*YOUR OBJECTIVE*
Search the data for the word "rektoratet" and copy every line that contains it.

*EXCERPTED RECORDS*
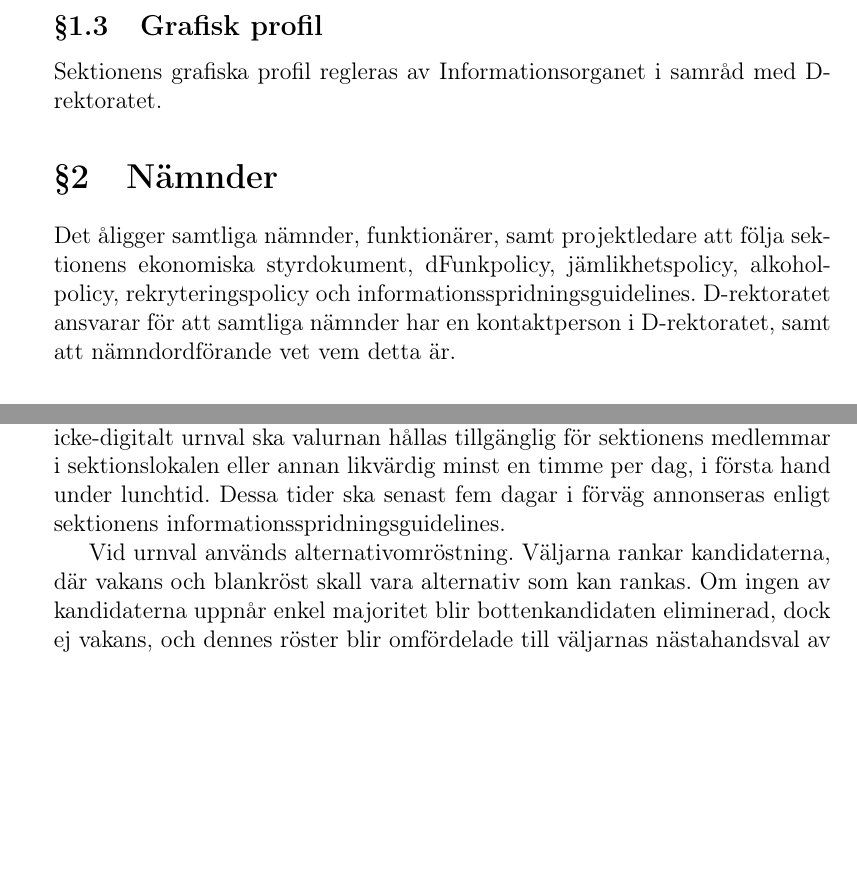
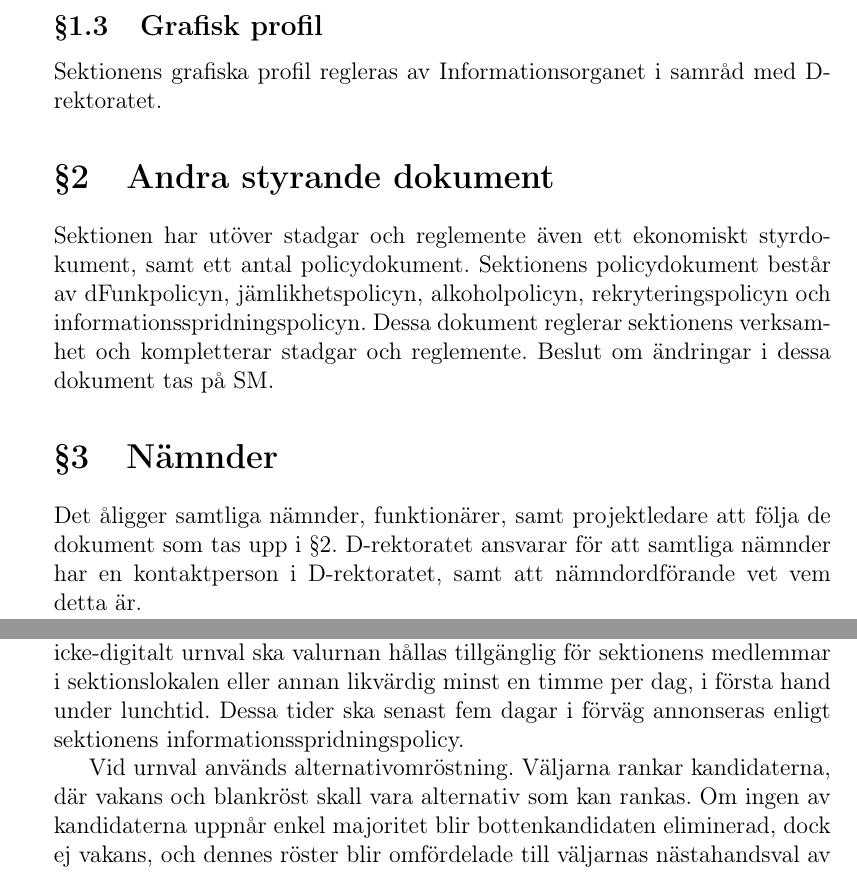
Before and after one commit to vlle1/styrdokument, a LaTeX document (reglemente.tex): two parts of pages 1 and 13 of 33 before the commit and two parts of pages 1 and 14 of 33 after it, joined at a grey line, cut so that both start at the same text, the shorter picture padded with empty space. Compiled offline with pdfLaTeX.

Commit message:
Glögg-SM 2015: 6.2 Proposition angående Policydokument

```diff
--- a/reglemente.tex
+++ b/reglemente.tex
@@ -29,13 +29,19 @@ Informationsorganet i samråd med D-rektoratet.
 Sektionens grafiska profil regleras av Informationsorganet i samråd med
 D-rektoratet.
 
+\section{Andra styrande dokument}
+
+Sektionen har utöver stadgar och reglemente även ett ekonomiskt styrdokument, samt
+ett antal policydokument. Sektionens policydokument består av dFunkpolicyn, jämlikhetspolicyn,
+alkoholpolicyn, rekryteringspolicyn och informationsspridningspolicyn.
+Dessa dokument reglerar sektionens verksamhet och kompletterar stadgar och reglemente.
+Beslut om ändringar i dessa dokument tas på SM.
+
 \section{Nämnder}
 
-Det åligger samtliga nämnder, funktionärer, samt projektledare att följa sektionens ekonomiska
-styrdokument, dFunkpolicy, jämlikhetspolicy, alkoholpolicy, rekryteringspolicy och
-informationsspridningsguidelines. D-rektoratet ansvarar för att samtliga
-nämnder har en kontaktperson i D-rektoratet, samt att nämndordförande vet vem
-detta är.
+Det åligger samtliga nämnder, funktionärer, samt projektledare att följa de dokument
+som tas upp i §2. D-rektoratet ansvarar för att samtliga nämnder har en kontaktperson
+i D-rektoratet, samt att nämndordförande vet vem detta är.
 
 \subsection{Sektionslokalsgruppen}
 
@@ -531,7 +537,7 @@ ska övervakas av sektionens revisorer med hjälp av systemansvarig. Vid icke-di
 urnval ska valurnan hållas tillgänglig för sektionens medlemmar i sektionslokalen
 eller annan likvärdig minst en timme per dag, i första hand under lunchtid.
 Dessa tider ska senast fem dagar i förväg annonseras enligt sektionens
-informationsspridningsguidelines.
+informationsspridningspolicy.
 
 Vid urnval används alternativomröstning. Väljarna rankar kandidaterna, där
 vakans och blankröst skall vara alternativ som kan rankas. Om ingen av
```
Also changed, not shown: stadgar.tex (+5 -0 lines), reglemente.tex (8 more changed lines).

*WRITTEN RESPONSE*
@@ -29,13 +29,19 @@ Informationsorganet i samråd med D-rektoratet.
 D-rektoratet.
-informationsspridningsguidelines. D-rektoratet ansvarar för att samtliga
-nämnder har en kontaktperson i D-rektoratet, samt att nämndordförande vet vem
+som tas upp i §2. D-rektoratet ansvarar för att samtliga nämnder har en kontaktperson
+i D-rektoratet, samt att nämndordförande vet vem detta är.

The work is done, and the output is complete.